EXERCISE
Could you report every line from the entries that includes the word "graph"?

***** DATASET EXTRACT

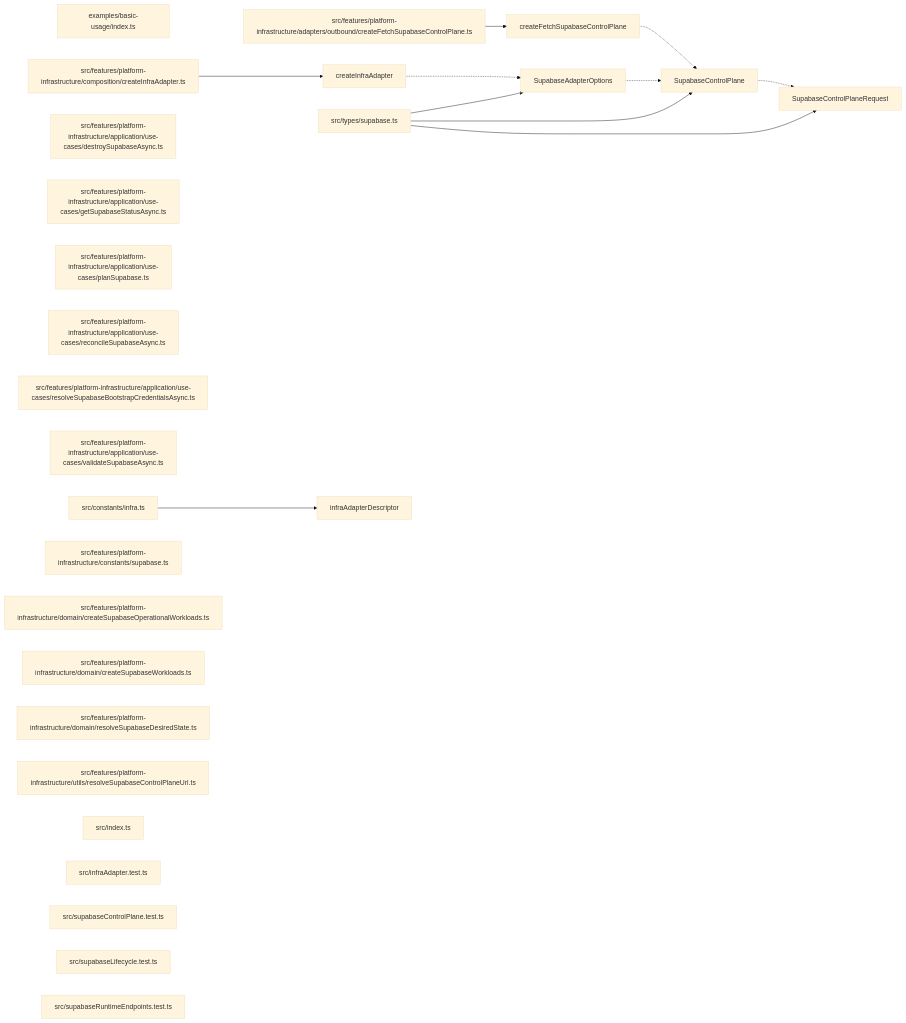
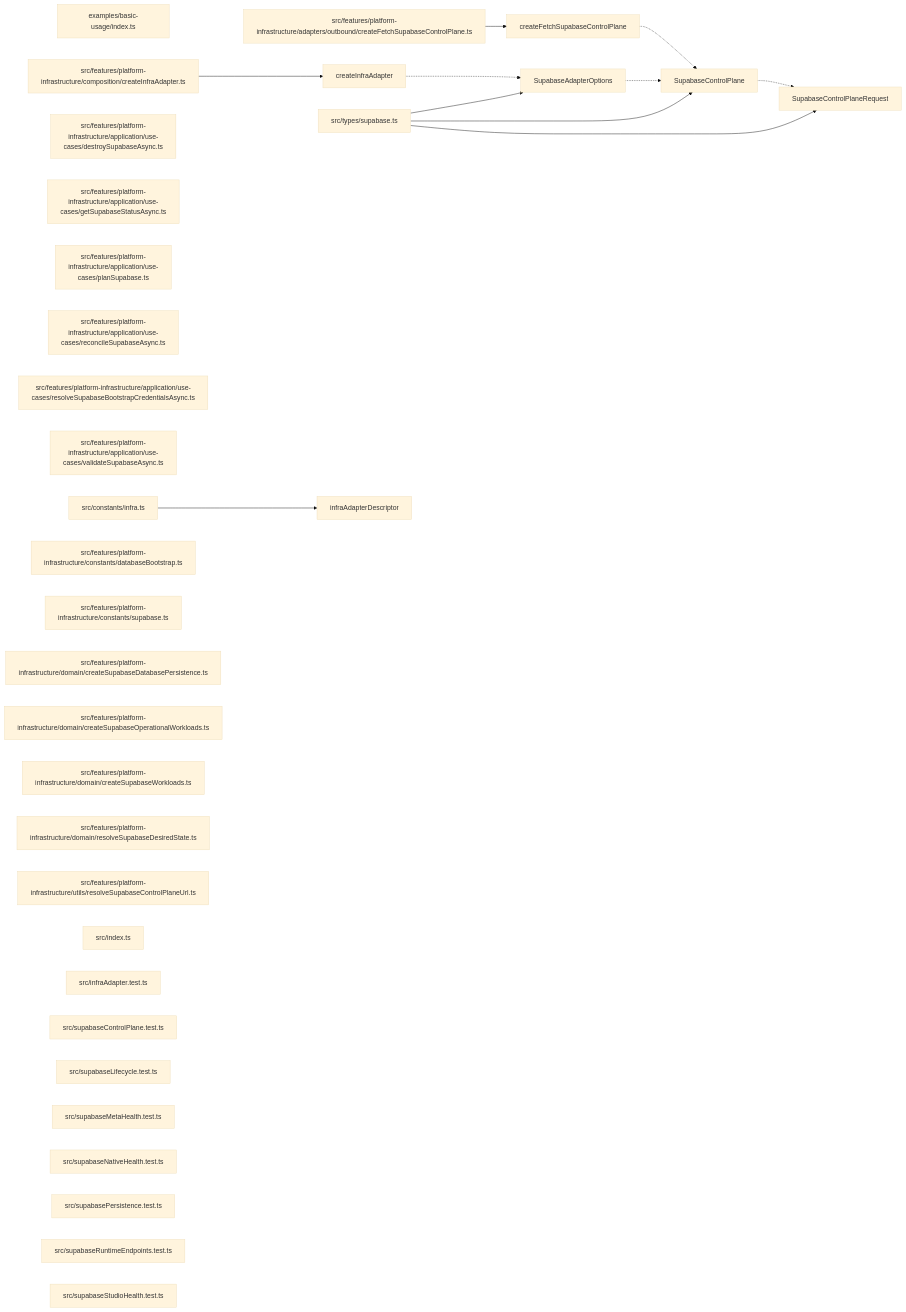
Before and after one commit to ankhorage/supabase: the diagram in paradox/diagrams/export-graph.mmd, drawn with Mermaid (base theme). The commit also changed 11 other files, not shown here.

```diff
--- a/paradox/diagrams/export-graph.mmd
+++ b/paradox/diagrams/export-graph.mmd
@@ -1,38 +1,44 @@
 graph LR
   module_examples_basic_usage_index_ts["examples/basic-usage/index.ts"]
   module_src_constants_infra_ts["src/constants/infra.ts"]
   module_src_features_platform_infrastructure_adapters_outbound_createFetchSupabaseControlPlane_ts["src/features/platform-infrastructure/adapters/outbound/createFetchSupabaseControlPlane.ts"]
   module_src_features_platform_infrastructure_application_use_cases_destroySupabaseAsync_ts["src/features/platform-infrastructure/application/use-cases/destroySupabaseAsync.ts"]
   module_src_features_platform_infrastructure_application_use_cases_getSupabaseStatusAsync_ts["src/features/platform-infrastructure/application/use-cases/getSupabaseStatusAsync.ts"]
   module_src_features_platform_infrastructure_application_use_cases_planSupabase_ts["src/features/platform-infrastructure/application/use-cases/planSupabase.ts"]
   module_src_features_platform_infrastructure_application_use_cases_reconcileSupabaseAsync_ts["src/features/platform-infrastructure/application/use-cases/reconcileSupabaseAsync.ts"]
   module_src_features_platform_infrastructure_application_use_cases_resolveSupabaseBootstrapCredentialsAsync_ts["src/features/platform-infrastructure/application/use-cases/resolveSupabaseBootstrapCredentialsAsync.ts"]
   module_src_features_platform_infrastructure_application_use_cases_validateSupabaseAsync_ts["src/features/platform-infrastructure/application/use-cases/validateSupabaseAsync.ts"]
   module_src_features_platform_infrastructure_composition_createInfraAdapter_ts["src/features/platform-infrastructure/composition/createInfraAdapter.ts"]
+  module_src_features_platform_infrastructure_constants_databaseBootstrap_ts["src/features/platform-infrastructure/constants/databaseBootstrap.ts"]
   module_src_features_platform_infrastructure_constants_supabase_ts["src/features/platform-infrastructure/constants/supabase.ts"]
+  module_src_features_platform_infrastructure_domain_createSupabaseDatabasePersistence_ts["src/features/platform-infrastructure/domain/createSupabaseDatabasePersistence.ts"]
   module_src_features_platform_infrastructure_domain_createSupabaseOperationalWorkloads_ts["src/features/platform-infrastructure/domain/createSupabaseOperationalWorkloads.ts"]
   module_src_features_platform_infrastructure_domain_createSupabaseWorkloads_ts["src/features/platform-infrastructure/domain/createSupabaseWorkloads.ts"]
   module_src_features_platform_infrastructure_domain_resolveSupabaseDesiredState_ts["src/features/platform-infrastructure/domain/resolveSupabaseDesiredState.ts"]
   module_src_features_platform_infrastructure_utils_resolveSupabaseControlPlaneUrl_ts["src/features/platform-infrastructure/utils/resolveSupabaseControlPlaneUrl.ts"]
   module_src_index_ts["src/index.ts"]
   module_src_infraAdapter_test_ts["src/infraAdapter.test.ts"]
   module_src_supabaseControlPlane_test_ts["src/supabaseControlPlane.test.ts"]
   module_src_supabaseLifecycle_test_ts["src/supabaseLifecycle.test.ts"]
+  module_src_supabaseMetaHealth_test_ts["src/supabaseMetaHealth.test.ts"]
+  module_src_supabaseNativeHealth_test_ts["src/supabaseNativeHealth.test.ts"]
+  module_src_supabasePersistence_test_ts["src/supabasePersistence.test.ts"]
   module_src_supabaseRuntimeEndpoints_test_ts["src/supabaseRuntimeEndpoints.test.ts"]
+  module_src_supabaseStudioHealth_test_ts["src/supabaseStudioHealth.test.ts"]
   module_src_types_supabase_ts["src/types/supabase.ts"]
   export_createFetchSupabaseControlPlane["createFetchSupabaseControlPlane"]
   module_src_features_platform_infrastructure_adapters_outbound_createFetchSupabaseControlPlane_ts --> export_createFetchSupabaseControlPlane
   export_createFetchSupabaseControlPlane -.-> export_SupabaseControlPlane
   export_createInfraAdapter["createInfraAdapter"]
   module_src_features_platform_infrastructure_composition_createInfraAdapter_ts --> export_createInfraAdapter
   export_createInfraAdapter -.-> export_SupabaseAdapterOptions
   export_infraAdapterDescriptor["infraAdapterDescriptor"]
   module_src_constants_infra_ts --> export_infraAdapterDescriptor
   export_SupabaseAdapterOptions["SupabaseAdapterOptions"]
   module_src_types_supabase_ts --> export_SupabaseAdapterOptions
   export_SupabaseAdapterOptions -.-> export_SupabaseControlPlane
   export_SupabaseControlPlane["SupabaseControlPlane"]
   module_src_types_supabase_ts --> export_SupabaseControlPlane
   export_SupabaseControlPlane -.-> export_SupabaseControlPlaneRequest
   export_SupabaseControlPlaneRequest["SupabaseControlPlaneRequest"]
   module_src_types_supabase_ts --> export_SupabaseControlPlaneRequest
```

**********

RESPONSE AREA
Before and after one commit to ankhorage/supabase: the diagram in paradox/diagrams/export-graph.mmd, drawn with Mermaid (base theme). The commit also changed 11 other files, not shown here.
--- a/paradox/diagrams/export-graph.mmd
+++ b/paradox/diagrams/export-graph.mmd
 graph LR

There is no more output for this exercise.